===== Extracted entries =====

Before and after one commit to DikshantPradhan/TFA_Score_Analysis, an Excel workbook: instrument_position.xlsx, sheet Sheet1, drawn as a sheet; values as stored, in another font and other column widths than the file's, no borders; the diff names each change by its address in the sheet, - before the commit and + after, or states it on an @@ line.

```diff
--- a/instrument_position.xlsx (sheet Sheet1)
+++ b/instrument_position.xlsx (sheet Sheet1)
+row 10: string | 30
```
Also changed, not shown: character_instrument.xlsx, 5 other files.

=====
===== Extracted entries =====

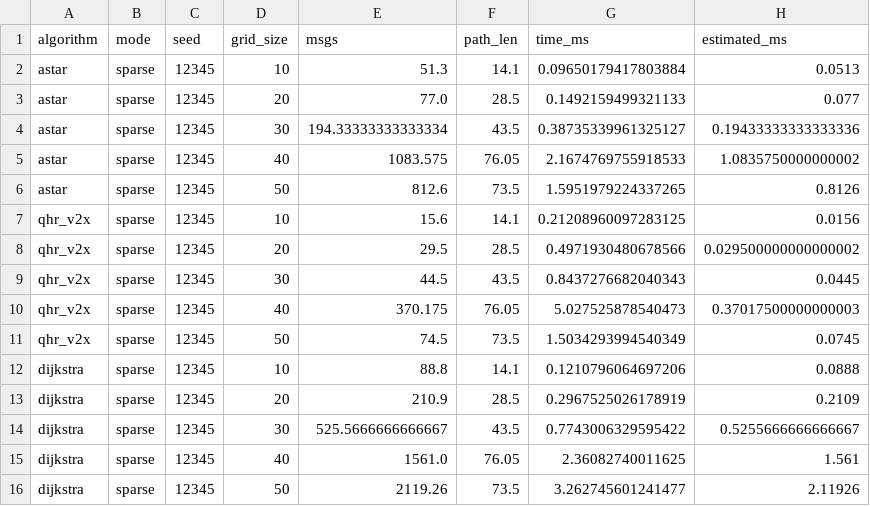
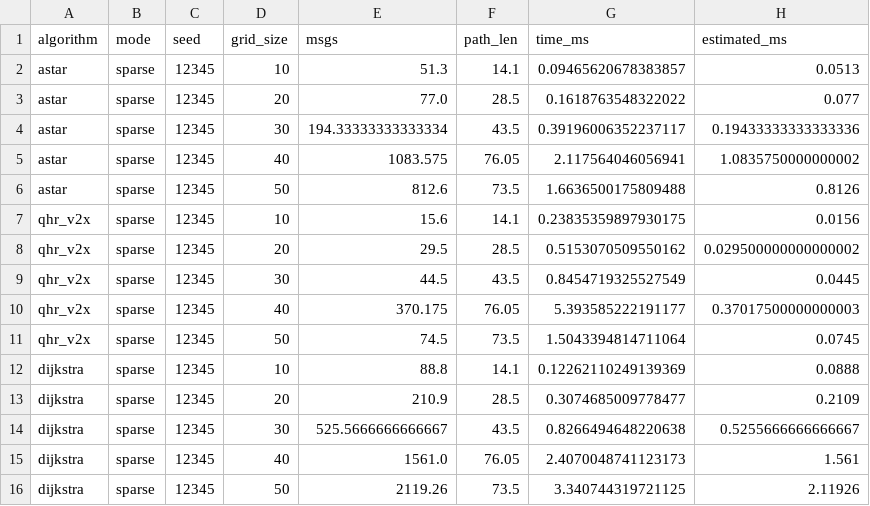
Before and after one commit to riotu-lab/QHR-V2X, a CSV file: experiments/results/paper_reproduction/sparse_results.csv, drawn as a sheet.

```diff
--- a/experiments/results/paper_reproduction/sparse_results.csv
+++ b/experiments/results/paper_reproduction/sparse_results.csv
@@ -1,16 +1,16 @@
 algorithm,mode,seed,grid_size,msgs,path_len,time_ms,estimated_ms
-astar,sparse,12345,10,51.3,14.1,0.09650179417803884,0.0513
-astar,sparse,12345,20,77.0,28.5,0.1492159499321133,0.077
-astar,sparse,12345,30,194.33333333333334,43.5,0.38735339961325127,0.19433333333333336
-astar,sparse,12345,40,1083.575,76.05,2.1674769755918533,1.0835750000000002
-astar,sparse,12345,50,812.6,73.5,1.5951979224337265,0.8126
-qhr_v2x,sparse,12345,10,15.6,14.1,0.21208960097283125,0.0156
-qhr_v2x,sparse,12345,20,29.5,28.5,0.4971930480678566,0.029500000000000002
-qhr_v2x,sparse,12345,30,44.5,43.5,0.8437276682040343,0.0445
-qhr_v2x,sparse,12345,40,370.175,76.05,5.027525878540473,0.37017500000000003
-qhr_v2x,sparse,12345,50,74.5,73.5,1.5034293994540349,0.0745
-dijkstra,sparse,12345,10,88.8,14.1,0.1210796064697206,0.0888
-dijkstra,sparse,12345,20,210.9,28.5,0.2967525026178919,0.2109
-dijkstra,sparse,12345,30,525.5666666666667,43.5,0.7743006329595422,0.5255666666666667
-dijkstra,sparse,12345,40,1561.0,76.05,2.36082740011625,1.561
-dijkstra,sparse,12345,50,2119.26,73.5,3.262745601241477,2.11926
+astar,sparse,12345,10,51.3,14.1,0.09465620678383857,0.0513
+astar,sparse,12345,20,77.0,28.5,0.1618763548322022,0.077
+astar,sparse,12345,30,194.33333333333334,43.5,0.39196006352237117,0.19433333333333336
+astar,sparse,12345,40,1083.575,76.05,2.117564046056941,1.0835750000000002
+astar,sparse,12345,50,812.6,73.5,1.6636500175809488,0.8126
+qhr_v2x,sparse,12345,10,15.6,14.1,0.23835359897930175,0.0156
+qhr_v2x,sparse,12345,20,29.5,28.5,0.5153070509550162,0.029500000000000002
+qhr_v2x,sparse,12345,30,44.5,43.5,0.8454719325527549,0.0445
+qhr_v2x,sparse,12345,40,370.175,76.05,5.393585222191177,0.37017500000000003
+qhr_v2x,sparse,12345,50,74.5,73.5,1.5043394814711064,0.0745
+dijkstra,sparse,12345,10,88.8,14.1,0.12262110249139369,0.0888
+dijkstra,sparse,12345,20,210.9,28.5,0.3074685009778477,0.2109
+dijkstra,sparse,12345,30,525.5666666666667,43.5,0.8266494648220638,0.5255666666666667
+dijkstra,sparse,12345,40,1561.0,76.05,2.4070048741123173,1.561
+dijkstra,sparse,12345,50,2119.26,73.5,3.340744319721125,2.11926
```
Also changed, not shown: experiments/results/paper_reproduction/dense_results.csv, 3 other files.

=====

■ **Directions for this task**: Your answer should be one number, the count of lines in the entries holding the string "results".

■ **Problem solution**: 4